Hannah Eimers, 17, was killed in November when she lost control of her father’s Volvo and struck a guardrail end terminal on a Tennessee highway, The Washington Post reports. However, months after her death, the Tennessee Department of Transportation sent Eimers a bill for the damages.

“It’s obscene,” Hannah’s father, Steve Eimers, told The Post. “They will kill you and then they will bill you. The bill was absolutely tasteless … It’s almost comical. It’s like the most obscene comedy skit you can come up with.”

The letter reportedly was sent to Hannah by mistake, and a new letter has been sent to the family informing they will not be billed.

“TDOT greatly apologizes for this mistake,” Mark Nagi, a spokesman for the TDOT said, via The Post. “There is no excuse for the letter/bill that was sent, and we will take measures to make sure that this never happens again.”

Eimers, an emergency medical technician, said the Lindsay X-Lite Guardrail End Terminal his daughter collided with should’ve crumpled, increasing the chance of survival.

“It should have been, at worst, a minor-injury accident with property damage — probably little to no injury,” Steve told The Post. “The girl that was with her in the other seat had a little, tiny cut.”

Day’s before Hannah’s death, the TDOT reportedly removed the Lindsay X-Lite from the state’s qualified product’s list, amid concerns their crumple zones weaken over time.
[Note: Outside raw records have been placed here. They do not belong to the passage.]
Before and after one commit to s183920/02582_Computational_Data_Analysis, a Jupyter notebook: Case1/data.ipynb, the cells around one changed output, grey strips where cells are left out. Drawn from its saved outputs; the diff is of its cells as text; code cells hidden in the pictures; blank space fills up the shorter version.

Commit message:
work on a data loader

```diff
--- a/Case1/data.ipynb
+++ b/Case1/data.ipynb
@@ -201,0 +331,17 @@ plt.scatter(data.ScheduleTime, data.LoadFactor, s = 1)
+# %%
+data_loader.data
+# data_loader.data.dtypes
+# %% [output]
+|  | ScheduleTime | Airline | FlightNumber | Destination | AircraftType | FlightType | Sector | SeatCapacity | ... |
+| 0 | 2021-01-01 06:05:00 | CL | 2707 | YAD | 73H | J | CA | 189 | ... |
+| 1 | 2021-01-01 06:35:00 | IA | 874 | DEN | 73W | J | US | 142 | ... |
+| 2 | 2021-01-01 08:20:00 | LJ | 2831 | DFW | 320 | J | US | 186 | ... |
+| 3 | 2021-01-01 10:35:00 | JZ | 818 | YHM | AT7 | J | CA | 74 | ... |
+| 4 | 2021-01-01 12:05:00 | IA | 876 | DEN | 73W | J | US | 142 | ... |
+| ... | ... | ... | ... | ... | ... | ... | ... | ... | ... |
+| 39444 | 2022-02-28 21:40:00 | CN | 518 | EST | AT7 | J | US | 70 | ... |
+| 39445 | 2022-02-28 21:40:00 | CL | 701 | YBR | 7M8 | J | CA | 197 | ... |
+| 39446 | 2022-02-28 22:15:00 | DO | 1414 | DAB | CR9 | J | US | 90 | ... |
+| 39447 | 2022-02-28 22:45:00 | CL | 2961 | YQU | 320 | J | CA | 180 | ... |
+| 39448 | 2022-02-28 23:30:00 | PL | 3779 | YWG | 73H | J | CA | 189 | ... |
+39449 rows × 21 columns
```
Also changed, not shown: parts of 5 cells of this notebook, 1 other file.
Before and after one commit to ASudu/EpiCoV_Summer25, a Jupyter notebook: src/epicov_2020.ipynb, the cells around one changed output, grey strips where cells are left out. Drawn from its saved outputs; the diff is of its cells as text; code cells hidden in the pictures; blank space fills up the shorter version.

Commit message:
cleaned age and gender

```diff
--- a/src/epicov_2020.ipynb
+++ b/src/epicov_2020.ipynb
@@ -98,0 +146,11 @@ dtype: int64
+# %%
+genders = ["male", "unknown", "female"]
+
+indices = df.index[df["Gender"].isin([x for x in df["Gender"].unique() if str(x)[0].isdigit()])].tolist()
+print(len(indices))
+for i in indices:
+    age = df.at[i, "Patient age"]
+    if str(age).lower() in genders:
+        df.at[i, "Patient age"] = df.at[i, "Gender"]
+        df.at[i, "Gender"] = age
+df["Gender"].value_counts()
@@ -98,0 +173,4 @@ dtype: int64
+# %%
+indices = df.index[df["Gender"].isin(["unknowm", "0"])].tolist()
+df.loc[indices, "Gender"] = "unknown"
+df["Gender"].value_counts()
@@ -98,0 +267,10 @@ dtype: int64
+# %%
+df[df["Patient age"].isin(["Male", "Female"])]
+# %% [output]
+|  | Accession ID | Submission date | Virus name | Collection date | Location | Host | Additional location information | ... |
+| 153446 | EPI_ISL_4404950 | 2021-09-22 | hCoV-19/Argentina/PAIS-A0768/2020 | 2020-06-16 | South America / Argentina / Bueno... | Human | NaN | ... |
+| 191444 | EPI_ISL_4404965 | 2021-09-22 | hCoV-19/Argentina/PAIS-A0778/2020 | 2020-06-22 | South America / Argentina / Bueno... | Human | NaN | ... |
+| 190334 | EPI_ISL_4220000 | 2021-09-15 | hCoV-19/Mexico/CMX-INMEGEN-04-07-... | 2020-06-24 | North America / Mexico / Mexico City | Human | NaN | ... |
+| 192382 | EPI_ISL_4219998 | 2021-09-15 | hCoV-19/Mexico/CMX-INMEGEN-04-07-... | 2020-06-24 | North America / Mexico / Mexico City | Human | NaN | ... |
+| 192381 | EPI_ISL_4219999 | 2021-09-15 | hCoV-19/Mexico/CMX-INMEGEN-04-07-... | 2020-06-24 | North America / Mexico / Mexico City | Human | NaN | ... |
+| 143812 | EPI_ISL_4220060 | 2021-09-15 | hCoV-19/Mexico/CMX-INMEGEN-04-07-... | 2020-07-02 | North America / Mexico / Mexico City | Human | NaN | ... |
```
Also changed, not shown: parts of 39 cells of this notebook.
However, it didn’t decide to remove the terminals from roads with speed limits over 45 mph until late 2016, and the replacement process might not conclude until summer, according to The Post.